Importance: Despite Alzheimer disease (AD) and Parkinson disease (PD) being clinically distinct entities, there is a possibility of a pathological overlap, with some genome-wide association (GWA) studies suggesting that the 2 diseases represent a biological continuum. The application of GWA studies to idiopathic forms of AD and PD have identified a number of loci that contain genetic variants that increase the risk of these disorders.
Objective: To assess the genetic overlap between PD and AD by testing for the presence of potentially pleiotropic loci in 2 recent GWA studies of PD and AD.
Design: Combined GWA analysis.
Setting: Data sets from the United Kingdom, Germany, France, and the United States.
Participants: Thousands of patients with AD or PD and their controls.
Main outcomes and measures: Meta-analysis of GWA studies of AD and PD.
Methods: To identify evidence for potentially pleiotropic alleles that increased the risk for both PD and AD, we performed a combined PD-AD meta-analysis and compared the results with those obtained in the primary GWA studies.We also tested for a net effect of potentially polygenic alleles that were shared by both disorders by performing a polygenic score analysis.
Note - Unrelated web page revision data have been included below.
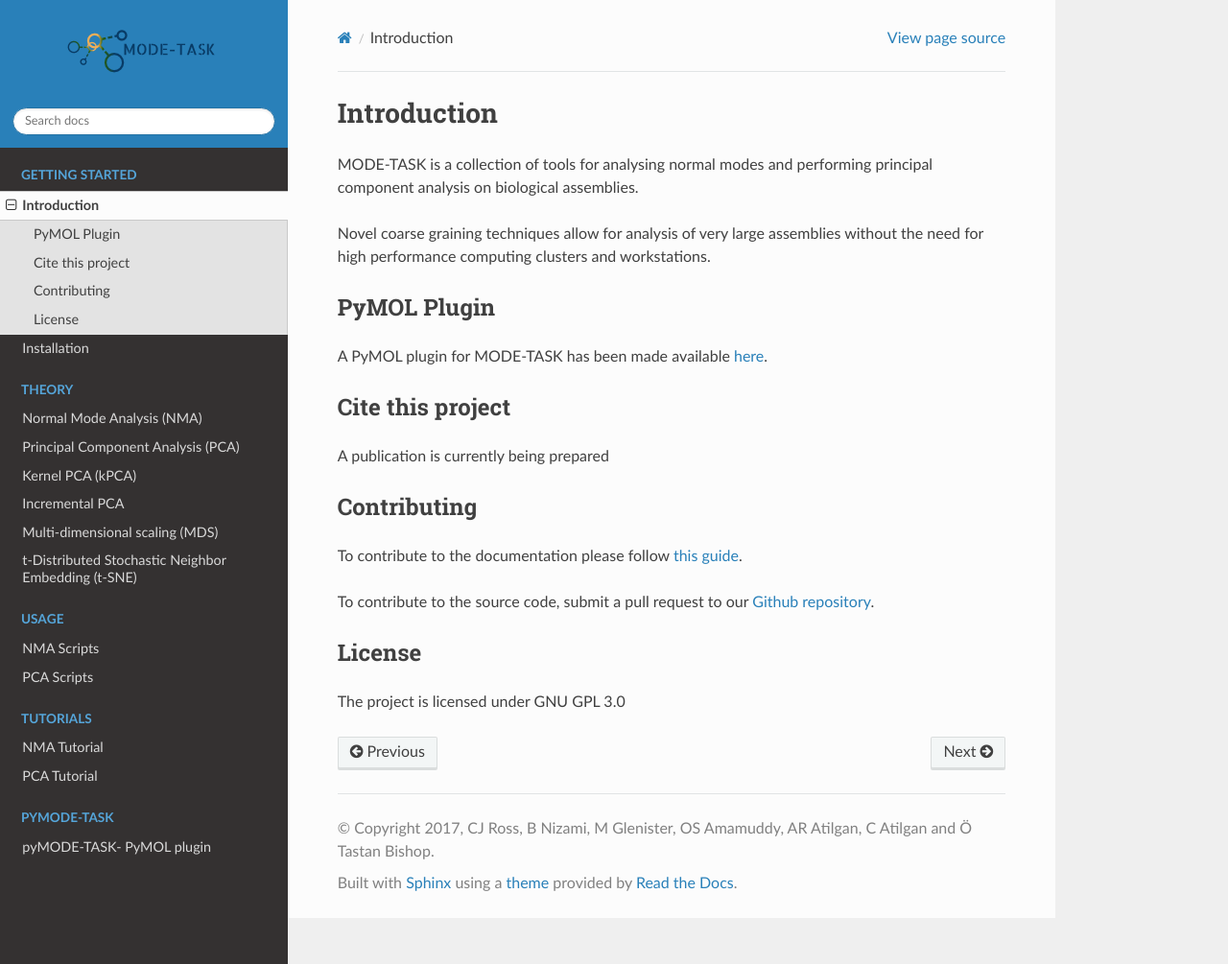
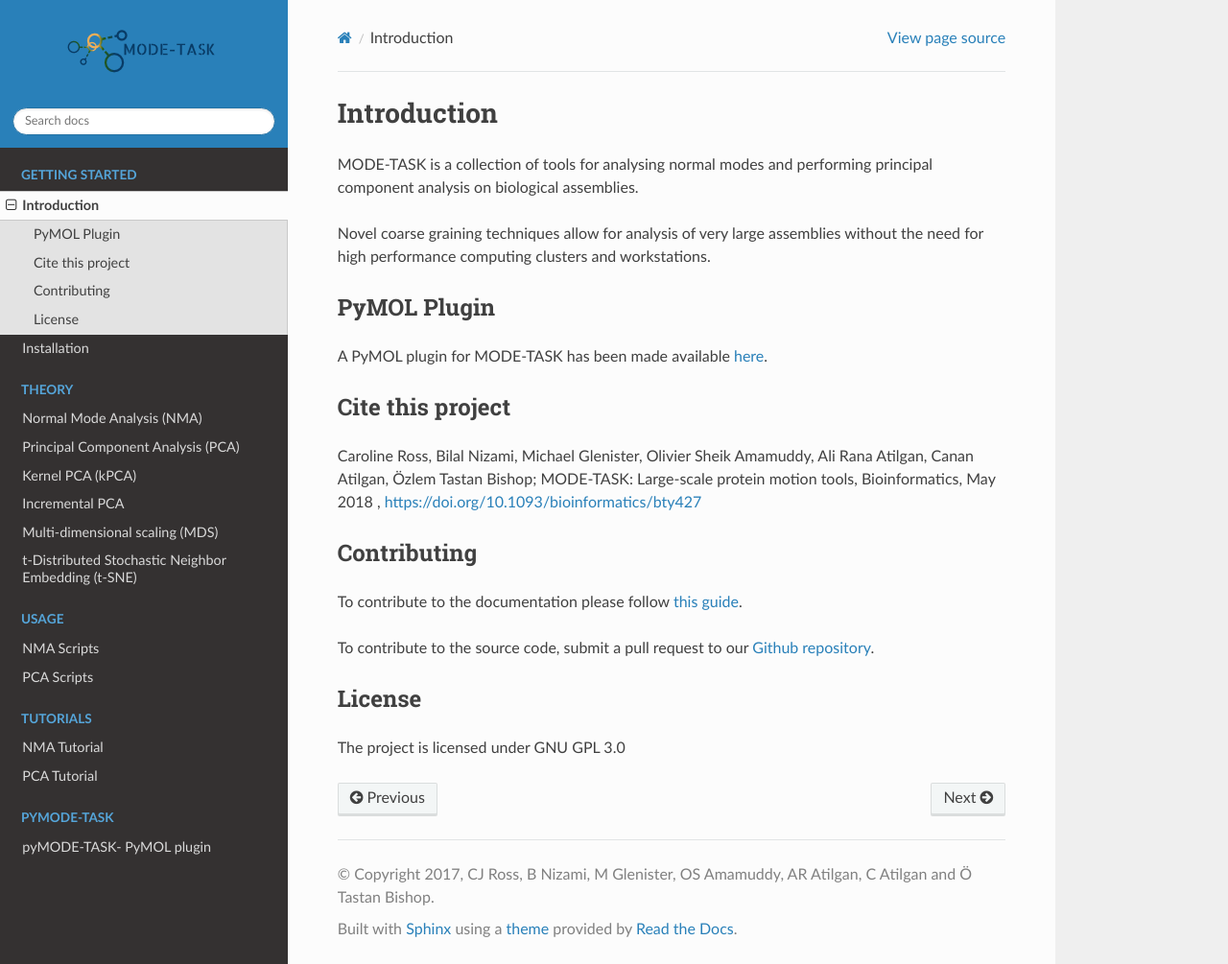
Before and after one commit to RUBi-ZA/MODE-TASK, a Sphinx documentation site: the page built from docs/source/intro.rst, in a window 1280 px wide and 1005 px high. Shown: the whole window at 96% size. Built offline with Sphinx 7.4.7 and the Read the Docs theme 2.0.0, drawn with Linux system fonts in a browser that asks for light colours.

Commit message:
add citation

```diff
--- a/docs/source/intro.rst
+++ b/docs/source/intro.rst
@@ -15,7 +15,9 @@ A PyMOL plugin for MODE-TASK has been made available `here`_.
 Cite this project
 ------------------
 
-A publication is currently being prepared
+Caroline Ross, Bilal Nizami, Michael Glenister, Olivier Sheik Amamuddy, Ali Rana Atilgan, Canan Atilgan, Özlem Tastan Bishop;
+MODE-TASK: Large-scale protein motion tools, Bioinformatics, May 2018 ,
+https://doi.org/10.1093/bioinformatics/bty427
 
 Contributing
 ---------------
```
Finally, we also performed a gene-based association analysis that was aimed at detecting genes that harbor multiple disease-causing single-nucleotide polymorphisms, some of which confer a risk of PD and some a risk of AD.
Results: Detailed interrogation of the single-nucleotide polymorphism, polygenic, and gene-based analyses resulted in no significant evidence that supported the presence of loci that increase the risk of both PD and AD.
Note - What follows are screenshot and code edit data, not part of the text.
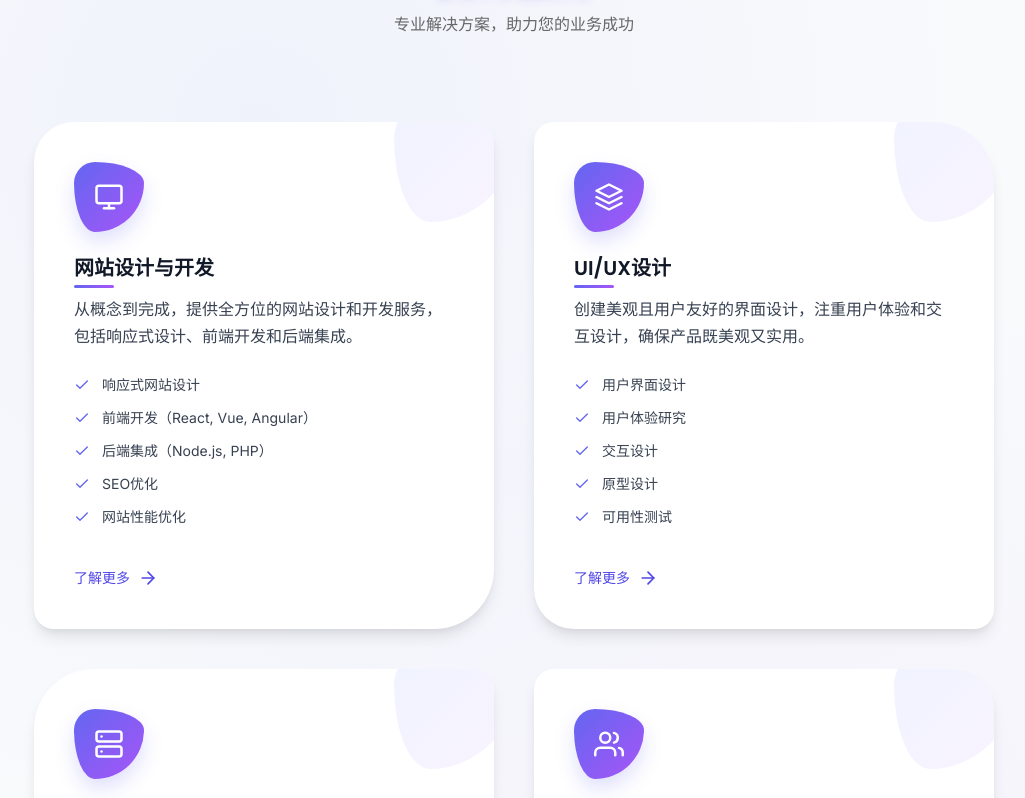
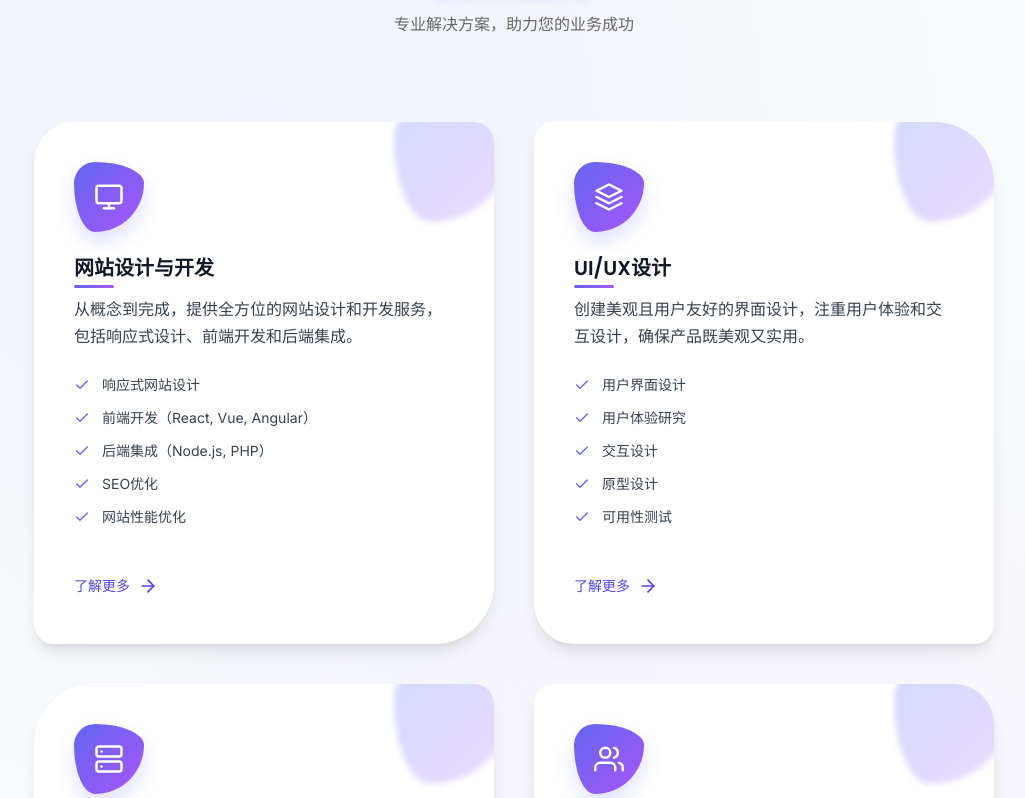
Before and after one commit to blackCY/home-page, a React (Create React App) app: page / in a window 1280 px wide. Shown: the part 2062-2860 px from the top of the page, without its empty margins (126-1151 px from the left). Built offline with nearby package versions, Linux system fonts and the light colour scheme.

Commit message:
初步完成首页的所有样式

```diff
--- a/src/components/ProjectsSection/ProjectsSection.css
+++ b/src/components/ProjectsSection/ProjectsSection.css
@@ -156,9 +156,11 @@
   border-radius: var(--border-radius-xl);
   overflow: hidden;
   box-shadow: var(--shadow-md);
-  transition: all var(--transition-normal) var(--ease-custom);
+  transition: all 1s cubic-bezier(0.25, 0.1, 0.25, 1);
   opacity: 0;
   transform: translateY(20px);
+  will-change: transform, box-shadow, opacity;
+  animation-fill-mode: forwards;
 }
 
 .project-card.fade-up {
@@ -167,8 +169,10 @@
 }
 
 .project-card:hover {
-  transform: translateY(-8px);
-  box-shadow: var(--shadow-xl);
+  transform: translateY(-12px);
+  box-shadow: 0 20px 30px rgba(0, 0, 0, 0.15);
+  transition: transform 1.2s cubic-bezier(0.25, 0.1, 0.25, 1),
+              box-shadow 1.2s cubic-bezier(0.25, 0.1, 0.25, 1);
 }
 
 /* 不规则形状卡片 */
@@ -190,17 +194,21 @@
   width: 100%;
   height: 220px;
   overflow: hidden;
+  transform: translateZ(0); /* 启用GPU加速 */
 }
 
 .project-image img {
   width: 100%;
   height: 100%;
   object-fit: cover;
-  transition: transform 0.6s var(--ease-custom);
+  transition: transform 1.2s cubic-bezier(0.25, 0.1, 0.25, 1);
+  will-change: transform;
+  transform-origin: center center;
 }
 
 .project-card:hover .project-image img {
-  transform: scale(1.1);
+  transform: scale(1.15);
+  transition: transform 1.2s cubic-bezier(0.25, 0.1, 0.25, 1);
 }
 
 /* 项目覆盖层 */
@@ -210,37 +218,58 @@
   left: 0;
   width: 100%;
   height: 100%;
-  background: linear-gradient(to top, rgba(0, 0, 0, 0.7), transparent);
+  background: linear-gradient(to top, rgba(79, 70, 229, 0.5), rgba(79, 70, 229, 0.1));
   display: flex;
   align-items: center;
   justify-content: center;
   opacity: 0;
-  transition: opacity 0.4s var(--ease-custom);
+  transition: opacity 0.8s cubic-bezier(0.19, 1, 0.22, 1);
+  will-change: opacity;
+  transform: translateZ(0); /* 启用GPU加速 */
+  backdrop-filter: blur(0px);
+  transition: opacity 0.8s cubic-bezier(0.19, 1, 0.22, 1),
+              backdrop-filter 0.8s ease;
 }
 
 .project-card:hover .project-overlay {
   opacity: 1;
+  backdrop-filter: blur(2px);
 }
 
 .project-link {
   padding: 0.75rem 1.5rem;
-  background: rgba(255, 255, 255, 0.9);
-  color: var(--color-gray-900);
+  background: rgba(255, 255, 255, 0.95);
+  color: var(--color-indigo-600);
   border-radius: var(--border-radius-full);
   font-size: var(--font-size-sm);
   font-weight: var(--font-weight-medium);
   text-decoration: none;
-  transform: translateY(20px);
-  transition: all 0.4s var(--ease-custom);
+  transform: translateY(50px) scale(0.9);
+  opacity: 0;
+  transition: transform 0.6s cubic-bezier(0.19, 1, 0.22, 1),
+              opacity 0.6s cubic-bezier(0.19, 1, 0.22, 1),
+              background 0.3s ease,
+              box-shadow 0.3s ease,
+              color 0.3s ease;
+  will-change: transform, opacity, scale;
+  box-shadow: 0 5px 15px rgba(0, 0, 0, 0.1);
 }
 
 .project-card:hover .project-link {
-  transform: translateY(0);
+  transform: translateY(0) scale(1);
+  opacity: 1;
+  transition-delay: 0.1s;
 }
 
 .project-link:hover {
   background: var(--color-white);
-  box-shadow: 0 4px 15px rgba(0, 0, 0, 0.2);
+  box-shadow: 0 8px 20px rgba(79, 70, 229, 0.3);
+  transform: translateY(-5px) scale(1.05);
+  color: var(--color-indigo-700);
+  transition: transform 0.3s cubic-bezier(0.34, 1.56, 0.64, 1),
+              background 0.3s ease,
+              box-shadow 0.3s ease,
+              color 0.3s ease;
 }
 
 /* 项目信息 */
--- a/src/components/Services/Services.css
+++ b/src/components/Services/Services.css
@@ -33,12 +33,15 @@
   padding: 2.5rem;
   border-radius: var(--border-radius-xl);
   box-shadow: var(--shadow-lg);
-  transition: all var(--transition-normal) var(--ease-custom);
+  transition: all 1s cubic-bezier(0.25, 0.1, 0.25, 1);
   position: relative;
   z-index: 1;
   overflow: hidden;
   opacity: 0;
   transform: translateY(20px);
+  will-change: transform, box-shadow, opacity;
+  transform-style: preserve-3d;
+  perspective: 1000px;
 }
 
 /* 不规则形状设计 */
@@ -70,20 +73,27 @@
   right: -20px;
   width: 120px;
   height: 120px;
-  background: linear-gradient(135deg, var(--color-indigo-100), var(--color-purple-100));
+  background: linear-gradient(135deg, var(--color-indigo-300), var(--color-purple-300));
   border-radius: 30% 70% 70% 30% / 30% 30% 70% 70%;
   opacity: 0.5;
   z-index: -1;
-  transition: all var(--transition-normal) var(--ease-custom);
+  transition: all 1.2s cubic-bezier(0.25, 0.1, 0.25, 1);
+  will-change: transform;
+  filter: blur(3px);
 }
 
 .service-card:hover {
-  transform: translateY(-10px);
-  box-shadow: var(--shadow-xl);
+  transform: translateY(-15px) rotateX(2deg);
+  box-shadow: 0 25px 50px rgba(99, 102, 241, 0.2);
+  transition: transform 1.2s cubic-bezier(0.25, 0.1, 0.25, 1),
+              box-shadow 1.2s cubic-bezier(0.25, 0.1, 0.25, 1);
 }
 
 .service-card:hover::before {
-  transform: scale(1.2) rotate(10deg);
+  transform: scale(1.5) rotate(20deg) translate(-10px, 10px);
+  opacity: 0.7;
+  filter: blur(0);
+  transition: all 1.2s cubic-bezier(0.25, 0.1, 0.25, 1);
 }
 
 /* 服务图标 */
@@ -100,12 +110,17 @@
   border-radius: 30% 70% 70% 30% / 30% 30% 70% 70%;
   margin-bottom: 1.5rem;
   box-shadow: 0 10px 20px rgba(99, 102, 241, 0.2);
-  transition: all var(--transition-normal) var(--ease-custom);
+  transition: all 1s cubic-bezier(0.25, 0.1, 0.25, 1);
+  will-change: transform, box-shadow;
+  position: relative;
+  z-index: 2;
 }
 
 .service-card:hover .service-icon {
-  transform: rotate(-10deg) scale(1.1);
-  box-shadow: 0 15px 30px rgba(99, 102, 241, 0.3);
+  transform: rotate(-15deg) scale(1.2) translateY(-5px);
+  box-shadow: 0 20px 40px rgba(99, 102, 241, 0.4);
+  transition: all 1.2s cubic-bezier(0.25, 0.1, 0.25, 1);
+  transition-delay: 0.1s;
 }
 
 .service-icon svg {
@@ -132,11 +147,15 @@
   height: 3px;
   background: linear-gradient(to right, var(--color-indigo-500), var(--color-purple-500));
   border-radius: var(--border-radius-full);
-  transition: width 0.3s var(--ease-custom);
+  transition: width 1s cubic-bezier(0.25, 0.1, 0.25, 1), height 1s cubic-bezier(0.25, 0.1, 0.25, 1), opacity 1s cubic-bezier(0.25, 0.1, 0.25, 1);
+  will-change: width, height, opacity;
 }
 
 .service-card:hover .service-title::after {
-  width: 60px;
+  width: 100%;
+  height: 4px;
+  opacity: 0.8;
+  transition-delay: 0.1s;
 }
 
 /* 服务描述 */
@@ -179,8 +198,10 @@
   color: var(--color-indigo-600);
   text-decoration: none;
   margin-top: 1rem;
-  transition: all var(--transition-normal) var(--ease-custom);
+  transition: all 0.4s cubic-bezier(0.215, 0.61, 0.355, 1);
   position: relative;
+  will-change: color, transform;
+  padding: 0.5rem 0;
 }
 
 .service-cta::after {
@@ -191,24 +212,31 @@
   width: 0;
   height: 2px;
   background: linear-gradient(to right, var(--color-indigo-500), var(--color-purple-500));
-  transition: width 0.3s var(--ease-custom);
+  transition: width 1s cubic-bezier(0.25, 0.1, 0.25, 1);
+  will-change: width;
 }
 
 .service-cta:hover {
   color: var(--color-indigo-700);
+  transform: translateX(5px);
+  transition: all 1.2s cubic-bezier(0.25, 0.1, 0.25, 1);
 }
 
 .service-cta:hover::after {
   width: 100%;
+  transition-delay: 0.05s;
 }
 
 .service-cta svg {
   margin-left: 0.5rem;
-  transition: transform 0.3s var(--ease-custom);
+  transition: transform 1s cubic-bezier(0.25, 0.1, 0.25, 1);
+  will-change: transform;
 }
 
 .service-cta:hover svg {
-  transform: translateX(5px);
+  transform: translateX(10px);
+  transition: transform 1.2s cubic-bezier(0.25, 0.1, 0.25, 1);
+  transition-delay: 0.2s;
 }
 
 /* 响应式设计 */
```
Conclusions and relevance: Our findings therefore imply that loci that increase the risk of both PD and AD are not widespread and that the pathological overlap could instead be “downstream” of the primary susceptibility genes that increase the risk of each disease.